▶ What the exercise asks: Look through the data that follows and copy each line with the string "commit".

[Structured diff data]
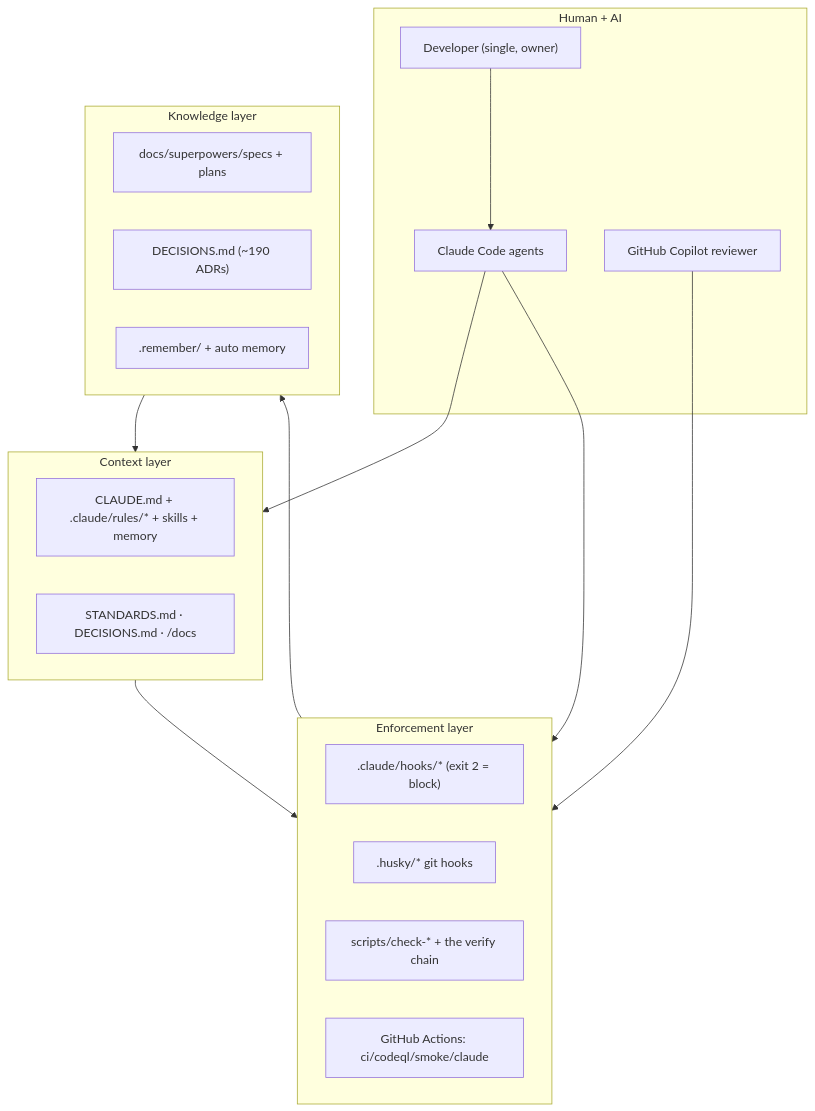
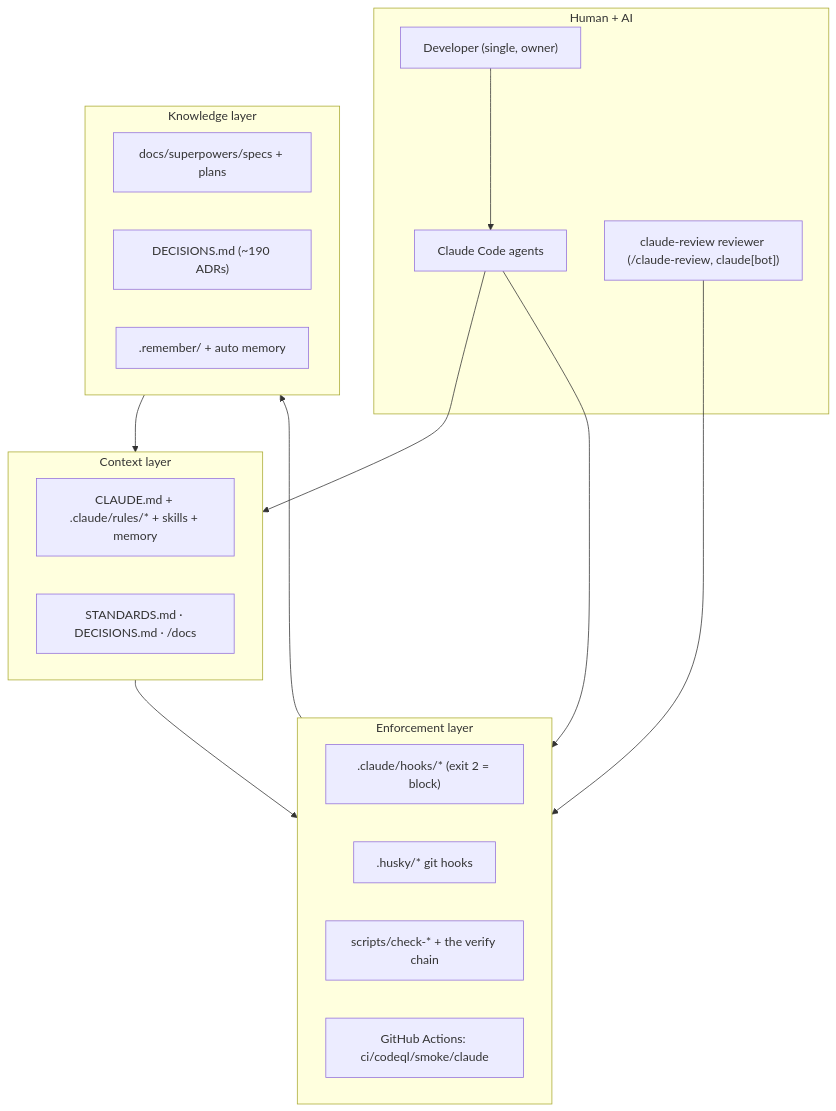
One commit to erikunha/portfolio changed the diagram in docs/handbook/README.md. Above: the diagram before and after it, drawn with Mermaid. The commit also changed 26 other files, not shown here.

First line of the commit message:
feat(review): claude-review-only gate + purge Copilot from tooling/docs (#155)

````diff
--- a/docs/handbook/README.md
+++ b/docs/handbook/README.md
@@ -33,30 +33,30 @@
 ```mermaid
 flowchart TB
     subgraph people["Human + AI"]
         dev["Developer (single, owner)"]
         claude["Claude Code agents"]
-        copilot["GitHub Copilot reviewer"]
+        claudereview["claude-review reviewer (/claude-review, claude[bot])"]
     end
     subgraph context["Context layer"]
         cl["CLAUDE.md + .claude/rules/* + skills + memory"]
         docs["STANDARDS.md · DECISIONS.md · /docs"]
     end
     subgraph enforce["Enforcement layer"]
         hooks[".claude/hooks/* (exit 2 = block)"]
         husky[".husky/* git hooks"]
         gates["scripts/check-* + the verify chain"]
         ci["GitHub Actions: ci/codeql/smoke/claude"]
     end
     subgraph knowledge["Knowledge layer"]
         specs["docs/superpowers/specs + plans"]
         adr["DECISIONS.md (~190 ADRs)"]
         mem[".remember/ + auto memory"]
     end
     dev --> claude
     claude --> context
     context --> enforce
     claude --> enforce
-    copilot --> enforce
+    claudereview --> enforce
     enforce --> knowledge
     knowledge --> context
 ```
````
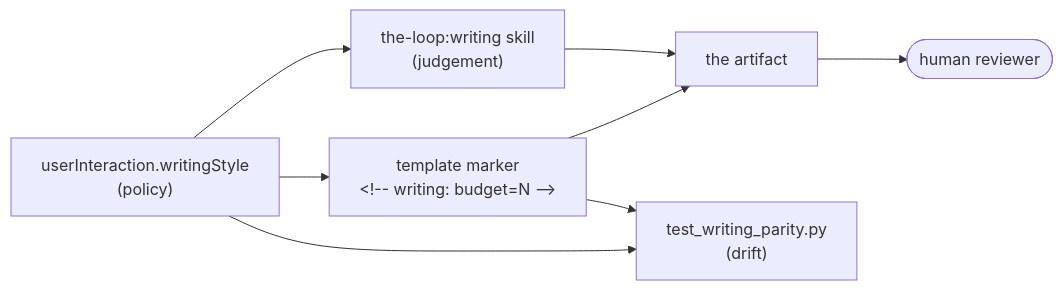
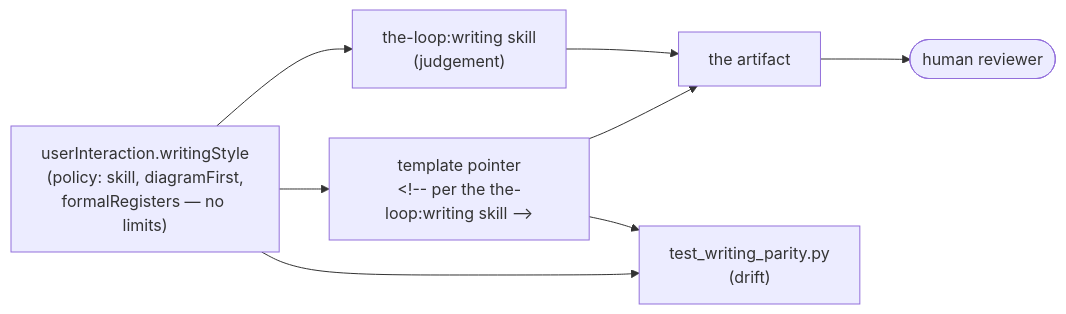
The diagram in docs/capabilities/writing-style.md (MadaraUchiha-314/the-loop), drawn with Mermaid before and after one commit. The commit also changed other lines of this file and 31 other files, not shown here.

````diff
--- a/docs/capabilities/writing-style.md
+++ b/docs/capabilities/writing-style.md
@@ -18,10 +23,10 @@
 ```mermaid
 flowchart LR
-  C["userInteraction.writingStyle<br/>(policy)"] --> S["the-loop:writing skill<br/>(judgement)"]
-  C --> T["template marker<br/>&lt;!-- writing: budget=N --&gt;"]
+  C["userInteraction.writingStyle<br/>(policy: skill, diagramFirst,<br/>formalRegisters — no limits)"] --> S["the-loop:writing skill<br/>(judgement)"]
+  C --> T["template pointer<br/>&lt;!-- per the the-loop:writing skill --&gt;"]
   S --> A["the artifact"]
   T --> A
   C --> P["test_writing_parity.py<br/>(drift)"]
   T --> P
   A --> R([human reviewer])
 ```
````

▶ Solution to this exercise:
One commit to erikunha/portfolio changed the diagram in docs/handbook/README.md. Above: the diagram before and after it, drawn with Mermaid. The commit also changed 26 other files, not shown here.
First line of the commit message:
The diagram in docs/capabilities/writing-style.md (MadaraUchiha-314/the-loop), drawn with Mermaid before and after one commit. The commit also changed other lines of this file and 31 other files, not shown here.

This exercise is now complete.